What is Indirect Instruction?
In contrast to the direct instruction strategy, indirect instruction is mainly student-centered, although the two strategies can complement each other. Indirect instruction seeks a high level of student involvement in observing, investigating, drawing inferences from data, or forming hypotheses. It takes advantage of students’ interest and curiosity, often encouraging them to generate alternatives or solve problems.
In indirect instruction, the role of the teacher shifts from lecturer/director to that of facilitator, supporter, and resource person.
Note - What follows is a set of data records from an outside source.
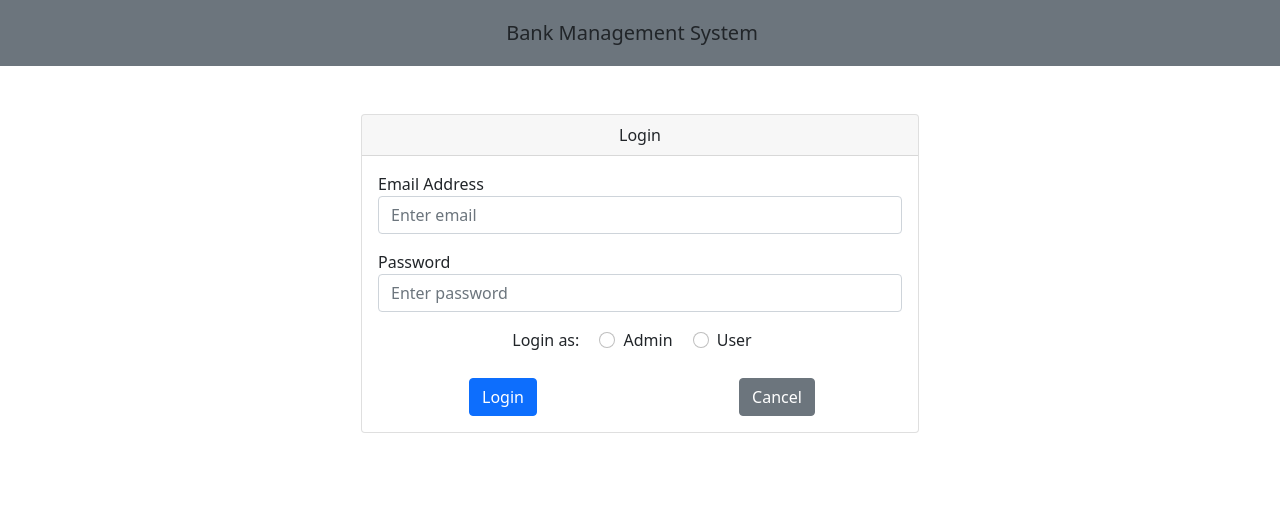
Repository: shivamaninalla/Bank-Application-JSP
Page: http://localhost/10-BankApplication/login.jsp
An editor plug-in stored every save of this project. The page is shown before and after the next save, followed by the edit.
The browser window is 1280 px wide. The pictures show the whole page.
The page is served by Tomcat 9.

Above is the page before, as saved 2024-07-20 18:23:39.

After the next save:
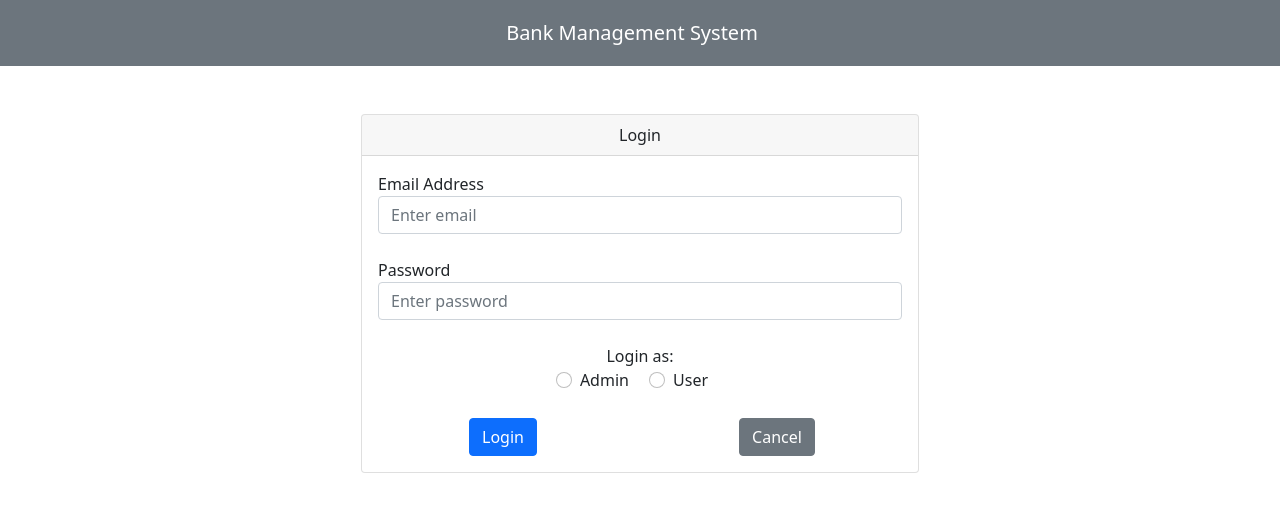
Saved 2 min 54 s later.
--- a/10-BankApplication/WebContent/login.jsp
+++ b/10-BankApplication/WebContent/login.jsp
@@ -14,7 +14,7 @@
 <body>
     <nav class="navbar bg-secondary">
         <div class="container-fluid d-flex justify-content-center align-items-center">
-            <h1 class="navbar-brand my-2">Bank Management System</h1>
+            <h1 class="navbar-brand my-2 text-white">Bank Management System</h1>
         </div>
     </nav>
     <div class="container">
@@ -22,17 +22,17 @@
             <div class="card-header text-center">Login</div>
             <div class="card-body">
                 <form action="login" method="post">
-                    <div class="form-group mb-3">
-                        <label>Email Address</label>
-                        <input type="email" class="form-control" name="login-email" placeholder="Enter email" required />
+                    <div class="form-group mb-4">
+                        <label for="email">Email Address</label>
+                        <input type="email" class="form-control" name="login-email" id="email" placeholder="Enter email" required />
                     </div>
-                    <div class="form-group mb-3">
-                        <label>Password</label>
-                        <input type="password" class="form-control" name="login-password" placeholder="Enter password" required />
+                    <div class="form-group mb-4">
+                        <label for="password">Password</label>
+                        <input type="password" class="form-control" name="login-password" id="password" placeholder="Enter password" required />
                     </div>
-                    <div class="form-group mb-3 text-center">
-                        <label>Login as:</label>
-                        <div class="form-check form-check-inline ms-3">
+                    <div class="form-group mb-4 text-center">
+                        <label class="d-block">Login as:</label>
+                        <div class="form-check form-check-inline">
                             <input class="form-check-input" type="radio" name="userRole" id="admin" value="Admin" required />
                             <label class="form-check-label" for="admin">Admin</label>
                         </div>
@@ -50,7 +50,7 @@
                         </div>
                     </div>
                     <c:if test="${param.error == 'true'}">
-                        <div class="alert alert-danger text-center mt-3">
+                        <div class="alert alert-danger text-center mt-4">
                             Invalid email or password. Please try again.
                         </div>
                     </c:if>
The teacher arranges the learning environment, provides opportunity for student involvement, and, when appropriate, provides feedback to students while they conduct the inquiry (Martin, 1983).
For more information on Instructional Strategies, please refer to Instructional Approaches: A Framework for Professional Practice.